2009 Ford F-150
Ford has pushed back the launch of the redesigned F-150 until late fall 2008 to give dealers time to sell off stagnant inventory of the current F-150. There is employee pricing on the 2008s and other discounts. What was just six months ago a jewel in Ford’s cap at the Detroit auto show is now an albatross around its neck. However, if it ends up besting the competition it could still top a declining segment, as it has always been a successful seller.
2010 Ford Mustang
We’ve just learned that Ford will unveil the 2010 Ford Mustang at the 2008 Los Angeles auto show this November and it will go on sale in early 2009 to combat the recently redesigned Chevy Camaro. Unlike the Camaro, the Mustang will be a slight redesign of the current car with new design cues. Its success will probably be determined by what engines are used and whether the V-6 gets mileage that competes with front-wheel-drive alternatives. Most Mustangs sold are of the V-6 variety. A coupe, convertible and glass-top version will be available.
2009 Ford Escape and Escape Hybrid

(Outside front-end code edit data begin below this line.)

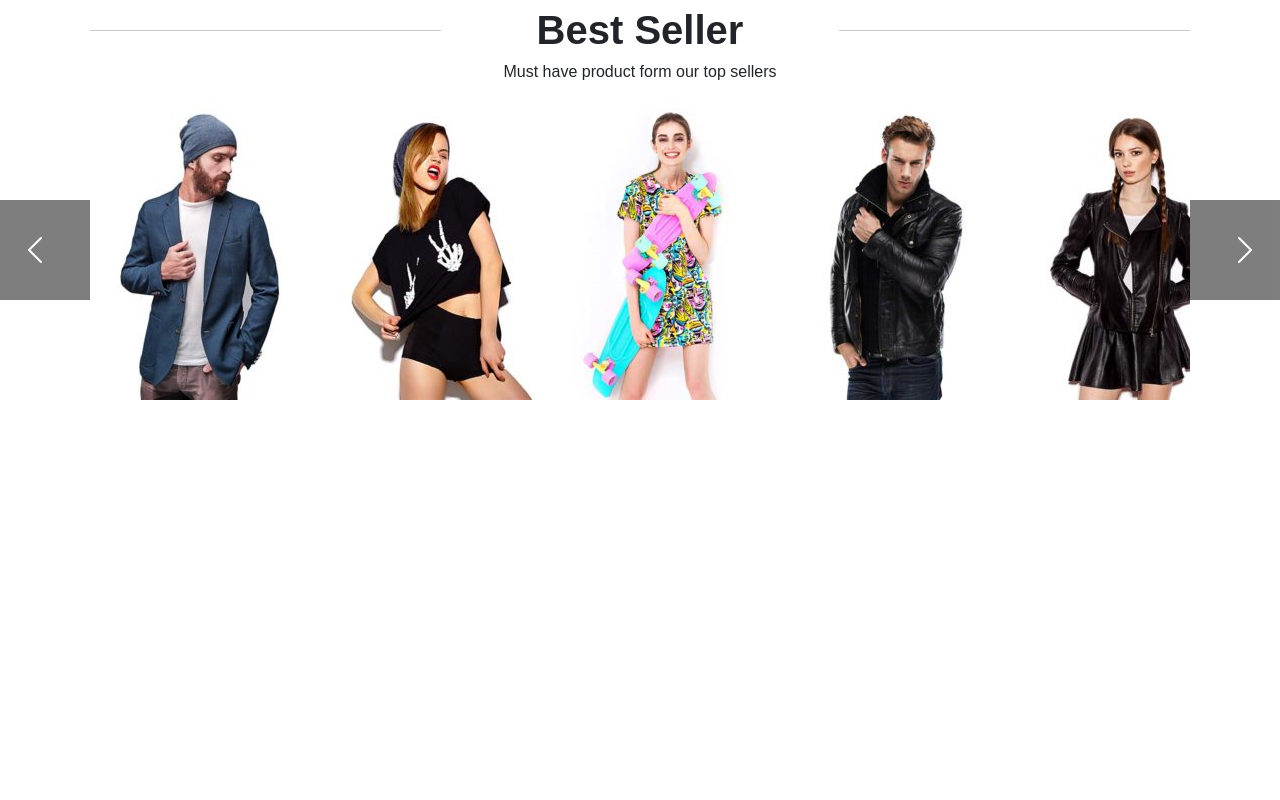
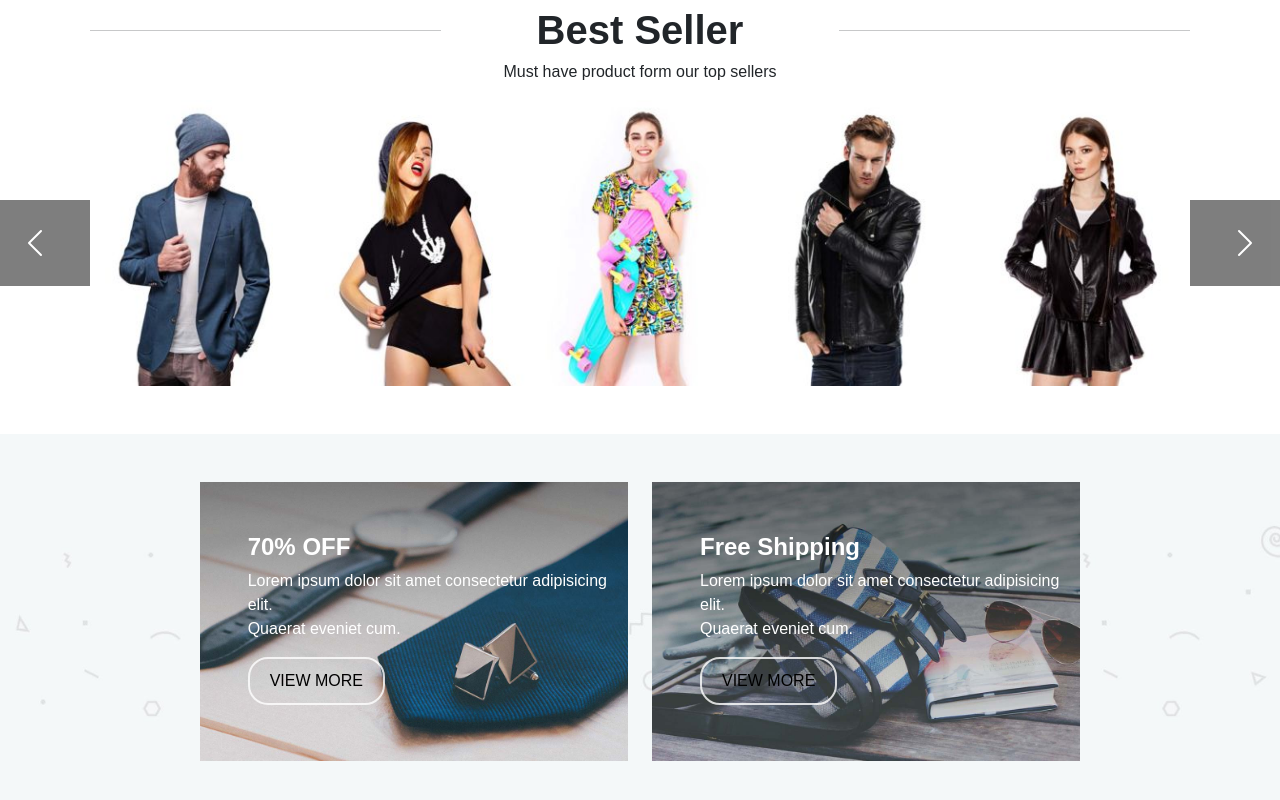
Before and after one commit to rpalanga/proj-html-vuejs, a Vue app: page / in a window 1280 px wide. Shown: the part 2195-2995 px from the top of the page. Before the commit the page ends 2611 px from the top, so only its background shows below. Built offline with nearby package versions, Linux system fonts and the light colour scheme.

Commit message:
Parte dei sales aggiunta

```diff
--- a/src/components/AppCarousel.vue
+++ b/src/components/AppCarousel.vue
@@ -16,7 +16,7 @@ export default {
 </script>
 
 <template>
-    <div class="my-container">
+    <div class="my-container mb-5">
 
         <div class="row justify-content-center align-items-center text-center my-main-padding ">
             <div class="col-4">
@@ -36,21 +36,21 @@ export default {
         <div id="carouselExample" class="carousel slide mb-3 position-relative ">
             <div class="carousel-inner">
                 <div class="carousel-item active">
-                    <div class="d-flex ">
-                        <img src="/public/images/blue_leather_jacket-231x300.jpg" class="d-block w-20" alt="...">
-                        <img src="/public/images/hipster_black_top-231x300.jpg" class="d-block w-20" alt="...">
-                        <img src="/public/images/spring_printed_dress-231x300.jpg" class="d-block w-20" alt="...">
-                        <img src="/public/images/black_elegant_leather_jacket-231x300.jpg" class="d-block w-20" alt="...">
-                        <img src="/public/images/black_leather_jacket-231x300.jpg" class="d-block w-20" alt="...">
+                    <div class="d-flex my-car-width">
+                        <img src="/public/images/blue_leather_jacket-231x300.jpg" class="d-block w-100" alt="...">
+                        <img src="/public/images/hipster_black_top-231x300.jpg" class="d-block w-100" alt="...">
+                        <img src="/public/images/spring_printed_dress-231x300.jpg" class="d-block w-100" alt="...">
+                        <img src="/public/images/black_elegant_leather_jacket-231x300.jpg" class="d-block w-100" alt="...">
+                        <img src="/public/images/black_leather_jacket-231x300.jpg" class="d-block w-100" alt="...">
                     </div>
                 </div>
                 <div class="carousel-item">
-                    <div class="d-flex ">
-                        <img src="/public/images/blue_leather_jacket-231x300.jpg" class="d-block w-20" alt="...">
-                        <img src="/public/images/blue_leather_jacket-231x300.jpg" class="d-block w-20" alt="...">
-                        <img src="/public/images/blue_leather_jacket-231x300.jpg" class="d-block w-20" alt="...">
-                        <img src="/public/images/blue_leather_jacket-231x300.jpg" class="d-block w-20" alt="...">
-                        <img src="/public/images/blue_leather_jacket-231x300.jpg" class="d-block w-20" alt="...">
+                    <div class="d-flex my-car-width">
+                        <img src="/public/images/blue_leather_jacket-231x300.jpg" class="d-block w-100" alt="...">
+                        <img src="/public/images/blue_leather_jacket-231x300.jpg" class="d-block w-100" alt="...">
+                        <img src="/public/images/blue_leather_jacket-231x300.jpg" class="d-block w-100" alt="...">
+                        <img src="/public/images/blue_leather_jacket-231x300.jpg" class="d-block w-100" alt="...">
+                        <img src="/public/images/blue_leather_jacket-231x300.jpg" class="d-block w-100" alt="...">
                     </div>
                 </div>
             </div>
@@ -98,5 +98,9 @@ export default {
 
 }
 
+.my-car-width{
+    width: calc(100% / 5);
+}
+
 
 </style>
--- /dev/null
+++ b/src/components/AppDiscount.vue
@@ -0,0 +1,77 @@
+<script>
+
+export default{
+
+    name:"AppDiscount",
+}
+</script>
+
+<template>
+    <div class="container-fluid sales-bg">
+        <div class="my-container p-5">
+            <div class="row justify-content-center gap-4 ">
+                <div class="col-5 my-relative-sale  p-0">
+                    <img src="../../public/images/promo_box_1_bg.jpg" class="w-100" alt="">
+                    <div class="my-absolute-sale ps-5">
+                        <h4>70% OFF </h4>
+                        <p>Lorem ipsum dolor sit amet consectetur adipisicing elit. <br> Quaerat eveniet cum.</p>
+                        <button class="my-btn-trasparent">
+                            VIEW MORE
+                        </button>
+
+                    </div>
+
+
+                </div>
+                <div class="col-5 my-relative-sale  p-0 ">
+                    <img src="../../public/images/promo_box_2_bg.jpg" class="w-100" alt="">
+                    <div class="my-absolute-sale ps-5">
+                        <h4>Free Shipping</h4>
+                        <p>Lorem ipsum dolor sit amet consectetur adipisicing elit. <br> Quaerat eveniet cum.</p>
+                        <button class="my-btn-trasparent">
+                            VIEW MORE
+                        </button>
+                    </div>
+                </div>
+            </div>
+        </div>
+    </div>
+
+</template>
+
+<style lang="scss">
+@use "../newstyles/styles.scss" as *;
+
+.sales-bg{
+    background-image: url(/images/bkgd_confetti-compressor.jpg);
+    // background-image: url(../../public/images/bkgb_confetti-compressor.jpg);
+
+    background-position: center;
+    // background-repeat: no-repeat;
+    background-size: cover;
+
+
+
+    .my-relative-sale{
+        position: relative;
+    }
+
+    .my-absolute-sale{
+        position: absolute;
+        bottom: 20%;
+        left: 0;
+
+        h4{
+        color: white;
+        font-weight: bolder;
+    }
+    p{
+        color: white;
+    }
+
+    }
+
+
+}
+
+</style>
--- a/src/components/AppMain.vue
+++ b/src/components/AppMain.vue
@@ -1,6 +1,8 @@
 <script>
-import {store} from "../store.js"
-import AppCarousel from './AppCarousel.vue'
+import {store} from "../store.js";
+import AppCarousel from './AppCarousel.vue';
+import AppDiscount from './AppDiscount.vue';
+
 
 
 export default {
@@ -13,6 +15,7 @@ export default {
     },
     components:{
         AppCarousel,
+        AppDiscount
     }
 
 
@@ -169,6 +172,8 @@ export default {
 
 <AppCarousel/>
 
+<AppDiscount/>
+
 
 </template>
 
```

There was no word of whether Ford would bring its exciting Kuga compact SUV from Europe for sale in the U.S. We believe that’s because the Escape has gotten tweaks to its transmission and looks over the past two years. The 2009 will be the most efficient Escape yet, and it still sells well. Why, then, would Ford need a Kuga before 2011? But today we’re talking only what Ford did announce.
2010 Ford Taurus (2008 shown above)
The redesigned Taurus will go on sale in mid-2009; we’d expect it to debut in either Detroit in January or Chicago in February. This will be Ford’s first car sold with a new EcoBoost engine, which was previously aimed to deliver V-8 power with a turbo V-6. It was not originally intended for maximum fuel savings. Perhaps that has changed recently, as there has been enough time to tweak the engine before its launch. The car itself will be based on an updated version of the Volvo S80 platform, which also underpins the new Lincoln MKS.
2010 Ford Fusion (2008 shown above)
An updated version of the Fusion will go on sale in early 2009. The car will get a mild redesign – think new grille and headlights — and revised engines, including a four-cylinder that Ford says will top Honda and Toyota. That’s curious wording, as the class leaders are the Hyundai Sonata and upcoming 2009 Chevy Malibu at 32 and 33 highway mpg, respectively.
2010 Ford Fusion Hybrid
Ford will also drop the efficient hybrid system from its compact Escape Hybrid SUV into the Fusion sedan. Ford says fuel economy will top the Camry Hybrid. The Escape Hybrid gets a combined 32 mpg. The Camry gets a combined 34 mpg. We don’t find it a stretch that the Escape power plant in a sedan will exceed the Camry’s figures.
2010-11? Ford Explorer
The next Ford Explorer will indeed be a unibody, car-based vehicle, replacing the current F-150 truck-based version. The Explorer concept shown above debuted at this year’s Detroit auto show, and we’d guess the look of the production model will remain faithful to the well-received concept. While this is certainly the right way to build a large SUV in today’s market, we wonder if it will end up competing with the Flex to attract family buyers. We’d also guess Ford will still sell the current Expedition to satisfy buyers who need the capability of a truck-based SUV for towing.
Managing Editor David Thomas has a thing for wagons and owns a 2010 Subaru Outback and a 2005 Volkswagen Passat wagon. Email David